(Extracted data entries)
━━━━━━━━

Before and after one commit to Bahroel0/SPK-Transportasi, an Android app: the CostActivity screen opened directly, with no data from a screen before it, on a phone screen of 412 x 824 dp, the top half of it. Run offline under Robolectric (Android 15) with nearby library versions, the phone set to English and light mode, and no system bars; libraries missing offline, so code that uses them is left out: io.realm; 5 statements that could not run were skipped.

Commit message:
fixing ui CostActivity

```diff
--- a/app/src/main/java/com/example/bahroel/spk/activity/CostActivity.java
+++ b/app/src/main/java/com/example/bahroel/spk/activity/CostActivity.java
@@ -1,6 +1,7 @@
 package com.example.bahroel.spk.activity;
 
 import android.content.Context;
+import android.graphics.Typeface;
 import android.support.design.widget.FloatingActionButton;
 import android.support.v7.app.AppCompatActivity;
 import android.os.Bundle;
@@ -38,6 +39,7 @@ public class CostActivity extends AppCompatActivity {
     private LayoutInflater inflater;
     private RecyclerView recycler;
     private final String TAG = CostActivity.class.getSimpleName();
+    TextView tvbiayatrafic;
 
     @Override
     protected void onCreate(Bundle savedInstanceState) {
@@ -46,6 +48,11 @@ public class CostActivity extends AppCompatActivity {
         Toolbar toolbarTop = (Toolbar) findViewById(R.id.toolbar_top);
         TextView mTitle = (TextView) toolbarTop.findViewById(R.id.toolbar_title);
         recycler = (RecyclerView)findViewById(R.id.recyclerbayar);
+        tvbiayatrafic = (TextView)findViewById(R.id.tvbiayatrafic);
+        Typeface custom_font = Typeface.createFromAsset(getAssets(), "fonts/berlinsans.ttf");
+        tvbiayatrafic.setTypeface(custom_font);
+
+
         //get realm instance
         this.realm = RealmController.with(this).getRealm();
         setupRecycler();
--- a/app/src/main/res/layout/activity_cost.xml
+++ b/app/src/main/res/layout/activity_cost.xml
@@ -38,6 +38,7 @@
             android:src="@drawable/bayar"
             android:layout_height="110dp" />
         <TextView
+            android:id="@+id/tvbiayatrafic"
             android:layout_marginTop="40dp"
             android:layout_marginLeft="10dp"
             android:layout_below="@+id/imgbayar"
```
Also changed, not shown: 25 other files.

━━━━━━━━

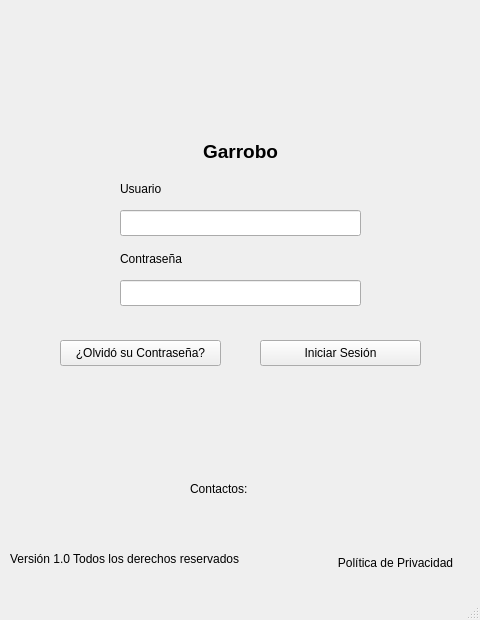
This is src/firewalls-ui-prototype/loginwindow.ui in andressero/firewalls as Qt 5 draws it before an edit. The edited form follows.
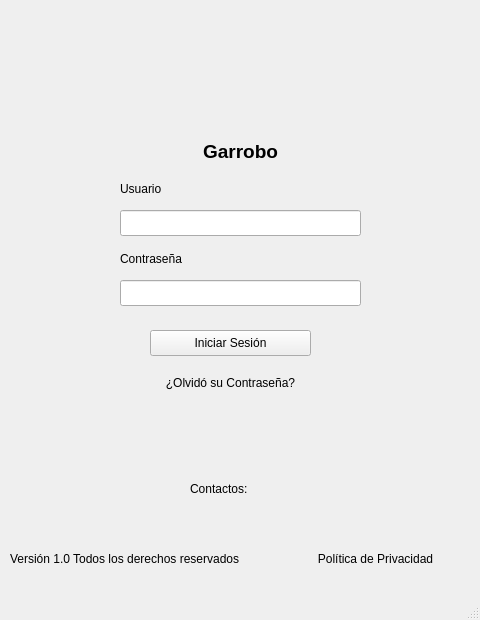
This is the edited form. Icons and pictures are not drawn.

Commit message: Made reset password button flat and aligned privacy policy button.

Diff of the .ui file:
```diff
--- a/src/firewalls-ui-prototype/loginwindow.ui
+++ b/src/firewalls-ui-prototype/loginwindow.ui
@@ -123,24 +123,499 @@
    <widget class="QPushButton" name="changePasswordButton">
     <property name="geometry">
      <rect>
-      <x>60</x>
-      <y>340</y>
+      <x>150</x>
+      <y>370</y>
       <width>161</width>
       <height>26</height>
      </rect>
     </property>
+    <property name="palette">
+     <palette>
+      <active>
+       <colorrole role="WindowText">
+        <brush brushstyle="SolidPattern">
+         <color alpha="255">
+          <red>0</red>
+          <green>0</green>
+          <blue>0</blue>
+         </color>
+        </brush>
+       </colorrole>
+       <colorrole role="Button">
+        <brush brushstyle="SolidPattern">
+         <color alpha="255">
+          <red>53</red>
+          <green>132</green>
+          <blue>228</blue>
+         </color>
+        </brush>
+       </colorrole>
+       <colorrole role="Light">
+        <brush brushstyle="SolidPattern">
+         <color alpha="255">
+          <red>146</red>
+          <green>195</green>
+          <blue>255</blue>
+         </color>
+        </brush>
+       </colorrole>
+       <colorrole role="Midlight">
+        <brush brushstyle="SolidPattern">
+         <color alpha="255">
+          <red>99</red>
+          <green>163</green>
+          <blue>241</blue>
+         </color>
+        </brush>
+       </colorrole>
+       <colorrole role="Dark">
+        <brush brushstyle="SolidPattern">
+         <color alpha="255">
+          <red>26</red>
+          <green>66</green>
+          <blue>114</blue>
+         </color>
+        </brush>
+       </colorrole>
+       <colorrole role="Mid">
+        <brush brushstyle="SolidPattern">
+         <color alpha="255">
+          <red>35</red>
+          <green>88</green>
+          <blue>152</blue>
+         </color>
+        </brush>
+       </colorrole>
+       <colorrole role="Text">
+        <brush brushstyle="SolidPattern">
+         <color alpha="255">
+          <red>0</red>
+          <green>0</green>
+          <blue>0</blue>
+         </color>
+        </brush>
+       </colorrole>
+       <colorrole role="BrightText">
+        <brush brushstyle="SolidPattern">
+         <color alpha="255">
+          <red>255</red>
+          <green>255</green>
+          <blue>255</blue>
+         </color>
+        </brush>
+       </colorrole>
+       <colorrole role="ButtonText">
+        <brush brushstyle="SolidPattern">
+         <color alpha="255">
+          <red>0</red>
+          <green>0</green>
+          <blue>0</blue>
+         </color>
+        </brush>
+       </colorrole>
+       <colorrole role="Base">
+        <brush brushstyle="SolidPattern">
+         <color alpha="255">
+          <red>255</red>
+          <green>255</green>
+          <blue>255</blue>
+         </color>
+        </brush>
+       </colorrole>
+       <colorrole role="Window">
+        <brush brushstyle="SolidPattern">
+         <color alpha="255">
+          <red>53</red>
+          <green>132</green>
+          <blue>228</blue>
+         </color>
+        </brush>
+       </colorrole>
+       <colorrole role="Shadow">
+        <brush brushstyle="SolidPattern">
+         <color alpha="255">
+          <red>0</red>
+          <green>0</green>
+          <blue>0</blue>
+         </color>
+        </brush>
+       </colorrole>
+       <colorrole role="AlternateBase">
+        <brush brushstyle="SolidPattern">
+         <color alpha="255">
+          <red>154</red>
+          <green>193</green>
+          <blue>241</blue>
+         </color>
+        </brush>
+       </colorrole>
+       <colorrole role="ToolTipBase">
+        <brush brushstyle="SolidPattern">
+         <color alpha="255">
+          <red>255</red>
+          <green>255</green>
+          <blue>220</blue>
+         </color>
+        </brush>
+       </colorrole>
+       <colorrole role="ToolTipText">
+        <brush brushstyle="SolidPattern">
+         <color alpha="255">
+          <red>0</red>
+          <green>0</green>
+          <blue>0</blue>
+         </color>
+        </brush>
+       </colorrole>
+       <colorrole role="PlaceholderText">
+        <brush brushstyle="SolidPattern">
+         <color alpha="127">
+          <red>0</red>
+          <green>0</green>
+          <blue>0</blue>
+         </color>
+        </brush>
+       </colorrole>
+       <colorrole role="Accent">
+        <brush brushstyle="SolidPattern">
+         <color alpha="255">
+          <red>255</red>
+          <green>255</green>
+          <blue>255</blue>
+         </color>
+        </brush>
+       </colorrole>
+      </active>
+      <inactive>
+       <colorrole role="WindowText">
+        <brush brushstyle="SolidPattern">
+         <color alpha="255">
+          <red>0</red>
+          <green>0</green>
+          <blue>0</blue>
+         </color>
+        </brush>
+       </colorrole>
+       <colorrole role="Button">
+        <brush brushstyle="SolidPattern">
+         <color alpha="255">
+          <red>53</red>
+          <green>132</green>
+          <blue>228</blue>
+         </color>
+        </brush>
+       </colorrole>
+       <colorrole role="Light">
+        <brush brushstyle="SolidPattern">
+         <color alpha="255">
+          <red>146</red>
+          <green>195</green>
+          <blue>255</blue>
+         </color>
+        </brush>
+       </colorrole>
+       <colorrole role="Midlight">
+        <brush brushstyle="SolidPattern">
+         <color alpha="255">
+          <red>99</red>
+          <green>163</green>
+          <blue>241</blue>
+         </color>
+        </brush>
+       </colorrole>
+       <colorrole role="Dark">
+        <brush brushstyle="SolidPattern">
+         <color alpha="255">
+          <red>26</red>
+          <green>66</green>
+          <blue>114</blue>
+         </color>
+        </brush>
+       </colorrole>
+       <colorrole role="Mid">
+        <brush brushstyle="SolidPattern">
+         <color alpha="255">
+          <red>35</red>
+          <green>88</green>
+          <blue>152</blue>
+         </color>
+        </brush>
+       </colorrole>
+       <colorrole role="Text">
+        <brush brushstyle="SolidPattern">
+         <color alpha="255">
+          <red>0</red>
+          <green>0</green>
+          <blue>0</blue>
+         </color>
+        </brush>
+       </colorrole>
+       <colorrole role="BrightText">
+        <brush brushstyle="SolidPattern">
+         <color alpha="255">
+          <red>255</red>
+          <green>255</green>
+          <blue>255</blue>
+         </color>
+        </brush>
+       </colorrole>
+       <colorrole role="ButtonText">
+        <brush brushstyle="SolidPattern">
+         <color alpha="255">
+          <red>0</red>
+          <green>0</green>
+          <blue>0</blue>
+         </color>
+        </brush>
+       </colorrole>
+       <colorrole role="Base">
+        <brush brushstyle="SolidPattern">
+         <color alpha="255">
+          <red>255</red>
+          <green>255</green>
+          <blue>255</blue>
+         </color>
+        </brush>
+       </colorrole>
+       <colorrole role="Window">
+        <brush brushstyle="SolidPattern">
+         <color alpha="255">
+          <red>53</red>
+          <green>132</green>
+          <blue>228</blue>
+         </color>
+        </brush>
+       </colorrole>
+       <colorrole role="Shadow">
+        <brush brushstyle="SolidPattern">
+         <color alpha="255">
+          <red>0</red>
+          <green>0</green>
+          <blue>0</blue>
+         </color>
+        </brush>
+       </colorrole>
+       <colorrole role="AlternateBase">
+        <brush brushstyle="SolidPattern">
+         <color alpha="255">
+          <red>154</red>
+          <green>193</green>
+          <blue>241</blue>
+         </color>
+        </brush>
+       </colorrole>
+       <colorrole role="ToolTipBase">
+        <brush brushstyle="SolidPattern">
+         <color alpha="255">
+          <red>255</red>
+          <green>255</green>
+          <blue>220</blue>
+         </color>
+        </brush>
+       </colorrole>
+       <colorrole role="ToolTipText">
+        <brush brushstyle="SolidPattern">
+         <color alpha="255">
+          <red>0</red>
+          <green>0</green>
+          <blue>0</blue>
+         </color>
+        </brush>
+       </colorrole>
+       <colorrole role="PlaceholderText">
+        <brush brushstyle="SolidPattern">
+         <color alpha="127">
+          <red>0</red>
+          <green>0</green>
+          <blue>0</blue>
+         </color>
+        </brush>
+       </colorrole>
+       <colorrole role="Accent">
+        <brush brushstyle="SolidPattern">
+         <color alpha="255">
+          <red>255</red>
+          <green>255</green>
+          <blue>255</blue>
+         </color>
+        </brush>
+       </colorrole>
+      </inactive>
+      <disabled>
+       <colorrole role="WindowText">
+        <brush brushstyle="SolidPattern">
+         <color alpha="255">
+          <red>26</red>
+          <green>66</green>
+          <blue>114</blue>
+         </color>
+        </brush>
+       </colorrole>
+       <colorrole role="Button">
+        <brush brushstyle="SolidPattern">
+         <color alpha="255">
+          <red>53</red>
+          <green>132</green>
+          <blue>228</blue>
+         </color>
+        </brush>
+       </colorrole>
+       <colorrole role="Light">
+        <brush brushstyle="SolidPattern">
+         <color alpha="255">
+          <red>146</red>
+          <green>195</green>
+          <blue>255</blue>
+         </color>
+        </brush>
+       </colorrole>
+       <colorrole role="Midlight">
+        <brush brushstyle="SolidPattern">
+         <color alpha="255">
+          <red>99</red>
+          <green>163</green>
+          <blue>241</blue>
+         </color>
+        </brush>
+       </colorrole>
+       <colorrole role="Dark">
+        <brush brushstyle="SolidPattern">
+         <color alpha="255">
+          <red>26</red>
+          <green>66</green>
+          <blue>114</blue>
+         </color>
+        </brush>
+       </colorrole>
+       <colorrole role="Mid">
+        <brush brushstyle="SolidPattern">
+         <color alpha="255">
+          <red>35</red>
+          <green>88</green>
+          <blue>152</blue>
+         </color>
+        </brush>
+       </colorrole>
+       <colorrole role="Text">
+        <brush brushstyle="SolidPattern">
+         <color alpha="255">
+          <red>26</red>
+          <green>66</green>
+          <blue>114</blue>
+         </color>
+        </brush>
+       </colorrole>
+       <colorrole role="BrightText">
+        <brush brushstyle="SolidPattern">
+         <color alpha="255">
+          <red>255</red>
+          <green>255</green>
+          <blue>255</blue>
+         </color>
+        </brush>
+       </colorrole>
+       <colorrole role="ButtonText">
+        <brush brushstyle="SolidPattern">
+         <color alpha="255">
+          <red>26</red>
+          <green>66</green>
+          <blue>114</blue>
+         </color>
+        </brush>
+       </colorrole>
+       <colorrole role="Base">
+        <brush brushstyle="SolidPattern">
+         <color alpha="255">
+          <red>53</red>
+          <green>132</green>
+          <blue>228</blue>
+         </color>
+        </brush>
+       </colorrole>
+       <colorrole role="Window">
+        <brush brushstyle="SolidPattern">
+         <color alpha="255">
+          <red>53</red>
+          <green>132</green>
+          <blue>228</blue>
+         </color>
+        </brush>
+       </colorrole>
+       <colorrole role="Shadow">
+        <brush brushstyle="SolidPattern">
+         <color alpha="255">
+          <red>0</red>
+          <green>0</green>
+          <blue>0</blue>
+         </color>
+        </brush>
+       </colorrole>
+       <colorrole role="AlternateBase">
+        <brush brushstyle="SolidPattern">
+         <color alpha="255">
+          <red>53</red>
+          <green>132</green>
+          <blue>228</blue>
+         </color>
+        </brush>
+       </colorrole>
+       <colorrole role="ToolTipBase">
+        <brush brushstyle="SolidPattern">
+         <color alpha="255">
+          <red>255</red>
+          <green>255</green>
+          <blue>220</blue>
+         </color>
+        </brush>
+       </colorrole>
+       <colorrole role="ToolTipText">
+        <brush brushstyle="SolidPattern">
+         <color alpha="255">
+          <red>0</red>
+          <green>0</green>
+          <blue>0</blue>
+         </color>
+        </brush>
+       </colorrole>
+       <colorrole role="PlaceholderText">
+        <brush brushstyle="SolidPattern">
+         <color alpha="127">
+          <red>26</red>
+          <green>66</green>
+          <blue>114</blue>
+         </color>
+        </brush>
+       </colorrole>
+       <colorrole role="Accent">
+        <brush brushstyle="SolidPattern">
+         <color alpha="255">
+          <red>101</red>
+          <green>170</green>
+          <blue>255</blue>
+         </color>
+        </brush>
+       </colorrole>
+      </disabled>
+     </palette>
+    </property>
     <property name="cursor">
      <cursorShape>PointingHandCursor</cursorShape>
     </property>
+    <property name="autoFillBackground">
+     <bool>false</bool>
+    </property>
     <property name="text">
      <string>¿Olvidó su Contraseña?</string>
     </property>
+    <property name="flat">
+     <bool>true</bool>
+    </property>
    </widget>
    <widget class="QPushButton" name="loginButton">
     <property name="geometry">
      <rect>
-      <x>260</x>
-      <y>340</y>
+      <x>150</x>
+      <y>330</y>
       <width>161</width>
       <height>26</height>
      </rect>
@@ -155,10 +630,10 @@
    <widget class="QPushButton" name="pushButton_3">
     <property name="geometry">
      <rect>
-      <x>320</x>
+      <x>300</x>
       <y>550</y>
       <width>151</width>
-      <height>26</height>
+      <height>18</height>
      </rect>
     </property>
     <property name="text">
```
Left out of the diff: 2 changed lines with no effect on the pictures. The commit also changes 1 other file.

━━━━━━━━

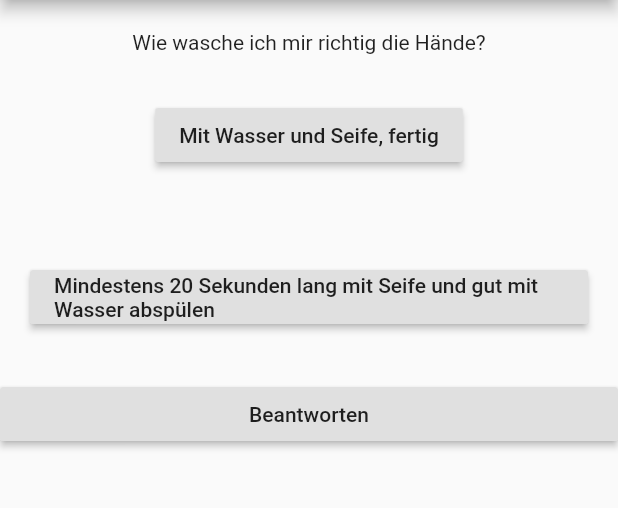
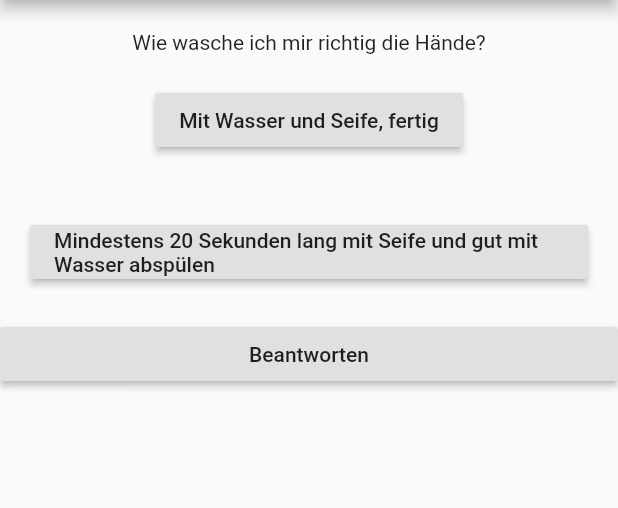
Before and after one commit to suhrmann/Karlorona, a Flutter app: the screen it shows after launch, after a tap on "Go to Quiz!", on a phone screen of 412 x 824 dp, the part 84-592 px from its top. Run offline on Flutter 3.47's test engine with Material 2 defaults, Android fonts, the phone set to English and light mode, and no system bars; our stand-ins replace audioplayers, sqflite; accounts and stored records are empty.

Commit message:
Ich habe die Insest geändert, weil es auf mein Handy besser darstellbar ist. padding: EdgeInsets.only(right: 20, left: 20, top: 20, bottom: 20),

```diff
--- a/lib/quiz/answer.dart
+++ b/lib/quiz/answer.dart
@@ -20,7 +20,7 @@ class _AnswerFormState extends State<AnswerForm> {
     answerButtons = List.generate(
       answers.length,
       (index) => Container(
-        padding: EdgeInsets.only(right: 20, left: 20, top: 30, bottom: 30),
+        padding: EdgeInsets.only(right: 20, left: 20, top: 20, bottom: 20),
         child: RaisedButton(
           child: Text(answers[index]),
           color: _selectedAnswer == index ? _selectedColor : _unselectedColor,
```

━━━━━━━━

- [ACTIVITY]
Go line by line through the records and copy those that contain the word "fonts".

- [ANSWER AREA]
+        Typeface custom_font = Typeface.createFromAsset(getAssets(), "fonts/berlinsans.ttf");
Before and after one commit to suhrmann/Karlorona, a Flutter app: the screen it shows after launch, after a tap on "Go to Quiz!", on a phone screen of 412 x 824 dp, the part 84-592 px from its top. Run offline on Flutter 3.47's test engine with Material 2 defaults, Android fonts, the phone set to English and light mode, and no system bars; our stand-ins replace audioplayers, sqflite; accounts and stored records are empty.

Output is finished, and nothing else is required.